* [Task statement]: This exercise calls for all the entries that follow to be set down exactly, without their images.

** Supplied information follows **

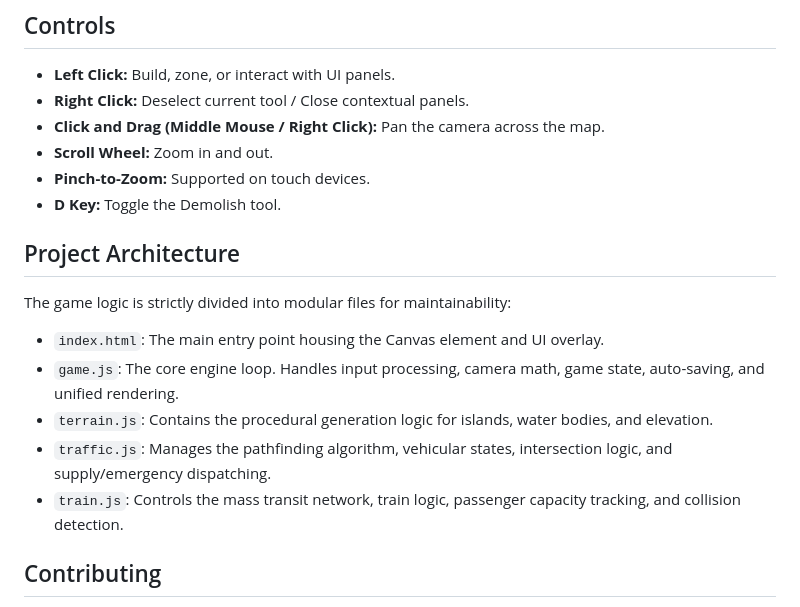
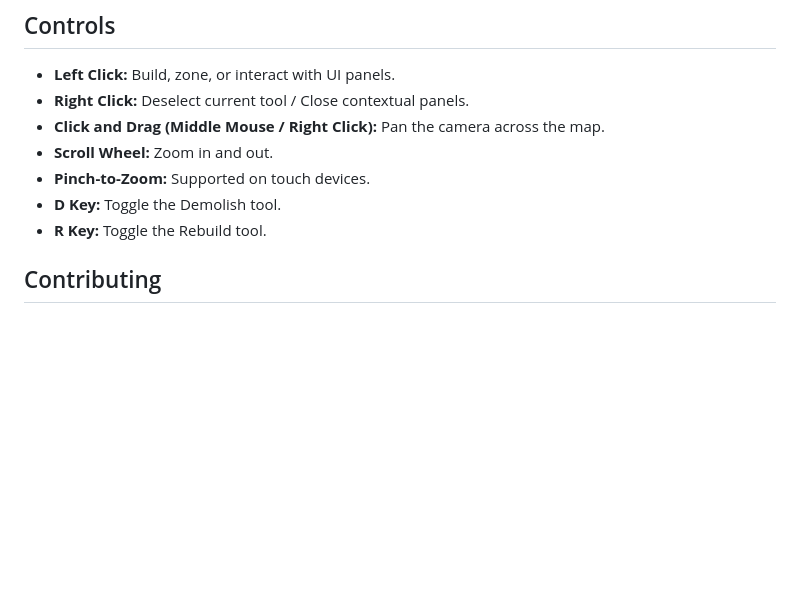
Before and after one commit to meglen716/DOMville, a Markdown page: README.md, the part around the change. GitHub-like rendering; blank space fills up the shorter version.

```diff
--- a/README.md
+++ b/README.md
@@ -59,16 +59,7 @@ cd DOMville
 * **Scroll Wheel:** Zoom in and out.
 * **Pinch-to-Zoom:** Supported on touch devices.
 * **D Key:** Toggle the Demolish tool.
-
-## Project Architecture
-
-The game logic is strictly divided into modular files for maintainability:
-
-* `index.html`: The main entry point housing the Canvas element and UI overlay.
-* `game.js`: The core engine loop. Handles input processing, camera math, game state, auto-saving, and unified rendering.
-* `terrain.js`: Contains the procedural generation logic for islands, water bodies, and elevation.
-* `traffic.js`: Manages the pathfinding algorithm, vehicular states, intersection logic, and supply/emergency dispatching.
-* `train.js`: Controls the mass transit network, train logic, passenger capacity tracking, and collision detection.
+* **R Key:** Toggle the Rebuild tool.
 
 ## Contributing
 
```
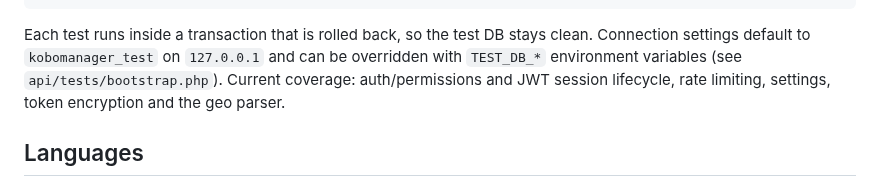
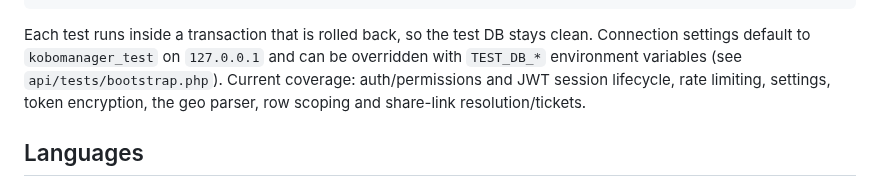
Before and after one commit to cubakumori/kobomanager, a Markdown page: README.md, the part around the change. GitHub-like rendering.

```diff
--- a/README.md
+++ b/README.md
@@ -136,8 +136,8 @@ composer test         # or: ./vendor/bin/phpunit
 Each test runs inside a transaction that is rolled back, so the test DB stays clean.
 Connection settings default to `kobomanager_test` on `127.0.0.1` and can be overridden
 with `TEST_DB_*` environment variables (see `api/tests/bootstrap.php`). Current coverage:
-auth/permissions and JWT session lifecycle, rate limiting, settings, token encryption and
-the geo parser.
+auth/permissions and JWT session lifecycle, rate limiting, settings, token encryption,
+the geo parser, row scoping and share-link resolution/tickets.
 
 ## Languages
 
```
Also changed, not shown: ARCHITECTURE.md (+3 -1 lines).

** End of Supplied information **

* [Output below]:
Before and after one commit to meglen716/DOMville, a Markdown page: README.md, the part around the change. GitHub-like rendering; blank space fills up the shorter version.

```diff
--- a/README.md
+++ b/README.md
@@ -59,16 +59,7 @@ cd DOMville
 * **Scroll Wheel:** Zoom in and out.
 * **Pinch-to-Zoom:** Supported on touch devices.
 * **D Key:** Toggle the Demolish tool.
-
-## Project Architecture
-
-The game logic is strictly divided into modular files for maintainability:
-
-* `index.html`: The main entry point housing the Canvas element and UI overlay.
-* `game.js`: The core engine loop. Handles input processing, camera math, game state, auto-saving, and unified rendering.
-* `terrain.js`: Contains the procedural generation logic for islands, water bodies, and elevation.
-* `traffic.js`: Manages the pathfinding algorithm, vehicular states, intersection logic, and supply/emergency dispatching.
-* `train.js`: Controls the mass transit network, train logic, passenger capacity tracking, and collision detection.
+* **R Key:** Toggle the Rebuild tool.
 
 ## Contributing
 
```
Before and after one commit to cubakumori/kobomanager, a Markdown page: README.md, the part around the change. GitHub-like rendering.

```diff
--- a/README.md
+++ b/README.md
@@ -136,8 +136,8 @@ composer test         # or: ./vendor/bin/phpunit
 Each test runs inside a transaction that is rolled back, so the test DB stays clean.
 Connection settings default to `kobomanager_test` on `127.0.0.1` and can be overridden
 with `TEST_DB_*` environment variables (see `api/tests/bootstrap.php`). Current coverage:
-auth/permissions and JWT session lifecycle, rate limiting, settings, token encryption and
-the geo parser.
+auth/permissions and JWT session lifecycle, rate limiting, settings, token encryption,
+the geo parser, row scoping and share-link resolution/tickets.
 
 ## Languages
 
```
Also changed, not shown: ARCHITECTURE.md (+3 -1 lines).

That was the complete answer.